KOCHI: In July 28, 1997, after hearing a petition by the Ernakulam Chamber of Commerce, a full bench of the Kerala High Court passed a landmark verdict that declared bandh “illegal and unconstitutional”. “The state government cannot shirk from its responsibility of taking steps to recoup the loss from the sponsors or organisers of such bandhs,” the court observed.
In November that year, turning down pleas that argued people had the right to protest, the Supreme Court upheld the high court verdict, and noted: “There cannot be any doubt that the fundamental rights of the people as a whole cannot be subservient to the claim of the fundamental right of an individual or only a section of the people.”

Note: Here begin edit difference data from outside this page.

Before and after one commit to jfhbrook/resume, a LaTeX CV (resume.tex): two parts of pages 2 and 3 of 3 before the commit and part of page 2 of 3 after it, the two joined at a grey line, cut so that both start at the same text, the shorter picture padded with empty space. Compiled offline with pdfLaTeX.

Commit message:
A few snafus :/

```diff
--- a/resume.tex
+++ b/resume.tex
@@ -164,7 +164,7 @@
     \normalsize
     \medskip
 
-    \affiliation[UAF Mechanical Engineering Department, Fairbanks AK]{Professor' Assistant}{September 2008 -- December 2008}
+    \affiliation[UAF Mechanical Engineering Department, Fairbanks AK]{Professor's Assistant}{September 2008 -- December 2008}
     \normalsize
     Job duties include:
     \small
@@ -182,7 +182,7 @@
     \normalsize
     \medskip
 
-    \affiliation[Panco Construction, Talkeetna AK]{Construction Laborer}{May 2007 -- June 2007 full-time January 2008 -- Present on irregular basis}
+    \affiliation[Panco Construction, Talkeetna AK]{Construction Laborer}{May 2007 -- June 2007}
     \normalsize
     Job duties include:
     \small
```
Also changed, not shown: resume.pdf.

It’s been 25 years. The only change that Kerala saw was the term ‘bandh’ being replaced by ‘hartal’. A rough estimate shows there were over 600 shutdowns (including regional and statewide) in the state between 2005 and 2020.
There, of course, are people who love a ‘good hartal’ break. The joy doubles when it falls just before or after a weekend. On the other side, however, a majority of the people have been fed up with enforced shutdowns and traffic disruptions.

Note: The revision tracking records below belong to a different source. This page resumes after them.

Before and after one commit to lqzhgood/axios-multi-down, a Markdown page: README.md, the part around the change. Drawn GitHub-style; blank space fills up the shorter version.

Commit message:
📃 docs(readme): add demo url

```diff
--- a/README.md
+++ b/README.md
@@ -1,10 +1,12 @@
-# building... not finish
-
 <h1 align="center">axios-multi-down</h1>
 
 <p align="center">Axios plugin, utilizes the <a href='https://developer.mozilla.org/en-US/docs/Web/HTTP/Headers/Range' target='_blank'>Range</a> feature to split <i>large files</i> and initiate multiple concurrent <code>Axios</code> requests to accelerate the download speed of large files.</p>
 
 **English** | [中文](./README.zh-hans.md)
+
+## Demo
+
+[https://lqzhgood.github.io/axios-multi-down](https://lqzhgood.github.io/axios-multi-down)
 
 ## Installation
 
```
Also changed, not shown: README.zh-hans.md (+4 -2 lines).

While observing hartals is a matter of individual choice in other states, in Kerala, the people are forced to ‘obey’ party diktats. Notably, in 2000, the HC had ruled hartal enforcement by “force, intimidation—physical or mental—and coercion” was unconstitutional.
The two-day shutdown in March saw Malayalis, perhaps for the first time ever, defying the strike call in groups and clashing with political activists. Amid the current political tumult at the state and the Central level usually ‘ideal weather conditions’ for a hartal! one wonders if the state has, finally, put a ‘bandh’ to shutdowns. Well, the debate continues.

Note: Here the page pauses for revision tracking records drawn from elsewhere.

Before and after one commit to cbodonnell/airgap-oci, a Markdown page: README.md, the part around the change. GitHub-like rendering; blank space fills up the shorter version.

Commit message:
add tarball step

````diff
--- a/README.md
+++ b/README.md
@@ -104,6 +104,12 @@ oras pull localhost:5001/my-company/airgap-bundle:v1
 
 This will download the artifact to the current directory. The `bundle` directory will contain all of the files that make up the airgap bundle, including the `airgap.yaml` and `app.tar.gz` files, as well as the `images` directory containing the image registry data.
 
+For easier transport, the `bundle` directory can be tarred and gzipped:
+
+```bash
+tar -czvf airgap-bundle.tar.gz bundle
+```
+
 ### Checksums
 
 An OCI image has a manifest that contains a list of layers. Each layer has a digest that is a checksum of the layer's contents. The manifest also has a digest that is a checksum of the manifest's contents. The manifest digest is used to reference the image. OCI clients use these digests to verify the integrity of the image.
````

“I am not against hartal but it should be held without causing inconvenience to the public,” says C J George, president of Ernakulam Market Stall Owners Association (EMSOA). “Among traders, people who deal in goods like vegetables and fruits are the ones who are the most affected. The least that can be done is exempting perishable goods from hartals, like in the case of milk, newspaper.”
Meanwhile, some groups believe Kerala should root out the idea of hartals, considering the way they are organised. ‘Say No To Hartal’ is one such campaign group founded in 2010 by Kochi resident Raju P Nair. “We aim to unite the youth against this social evil (hartal), which is destroying the interests of the state,” says Raju.
“The court banned bandh 25 years ago. But it was replaced by hartal, which should ideally be voluntary. But here, it is enforced like a bandh. Just like parties have the right to protest, people have the right to not join the protest. We are not against calling for a strike. But when you force others to participate, it becomes an offence. That is against the basic principle of democracy.”
‘Progressive protests, please’
Eldho Chirackachalil, a member of ‘Say No to Hartal’ and president of All India Professional Congress’s Infopark chapter, notes: “Enforced or not, protests should be in the form of shutdowns. Parties should come up with ‘progressive protests’ that don’t harm the public or the economy. Society’s ideas of protest should change.”
Kerala Hotel and Restaurants Association president G Jayapal agrees. “Most hartals do not benefit the general public,” he says. “We are tired of hartals. Due to the sudden hartals called in the state, the restaurant and the hotel industry always suffer. This situation has to change.”
‘Govt fails to take action’
Kerala Vyapari Vyavasayi Ekopana Samithi president Manoj S S blames the government for not taking “any action” even when the economy suffers huge losses due to strikes. According to reports, a hartal causes a loss of at least Rs 200 crore to the state.
“Shutting down is not an ideal way to conduct a protest,” adds Manoj, who is also the national secretary of the Confederation of All India Traders. “Public should also stop seeing hartal as a time to ‘celebrate’ at home.”
Infopark techie Nirmal V G quips IT professionals never get to enjoy a good hartal. “I have been working in the IT industry for several years, and we have been working even during hartals. However, there have been times when my vehicle was stopped by the protestors. I don’t think that right, protests should not be thrust upon the people.”
Thiruvananthapuram-based forest officer Gopika Surendran concurs, pointing out: “Every hartal day, we see reports of people caught in emergency situations suffering. Even students have been hit badly.”
Kerala’s image takes the worst hit, believes E M Najeeb, president of Confederation of Kerala Tourism Industries. “Hartals affect the business community as well as educational and public institutions,” he says.
“Moreover, such protests paint a bad picture of our state, at a time when we are trying to project a business- and tourism-friendly state.”
With inputs from Shainu Mohan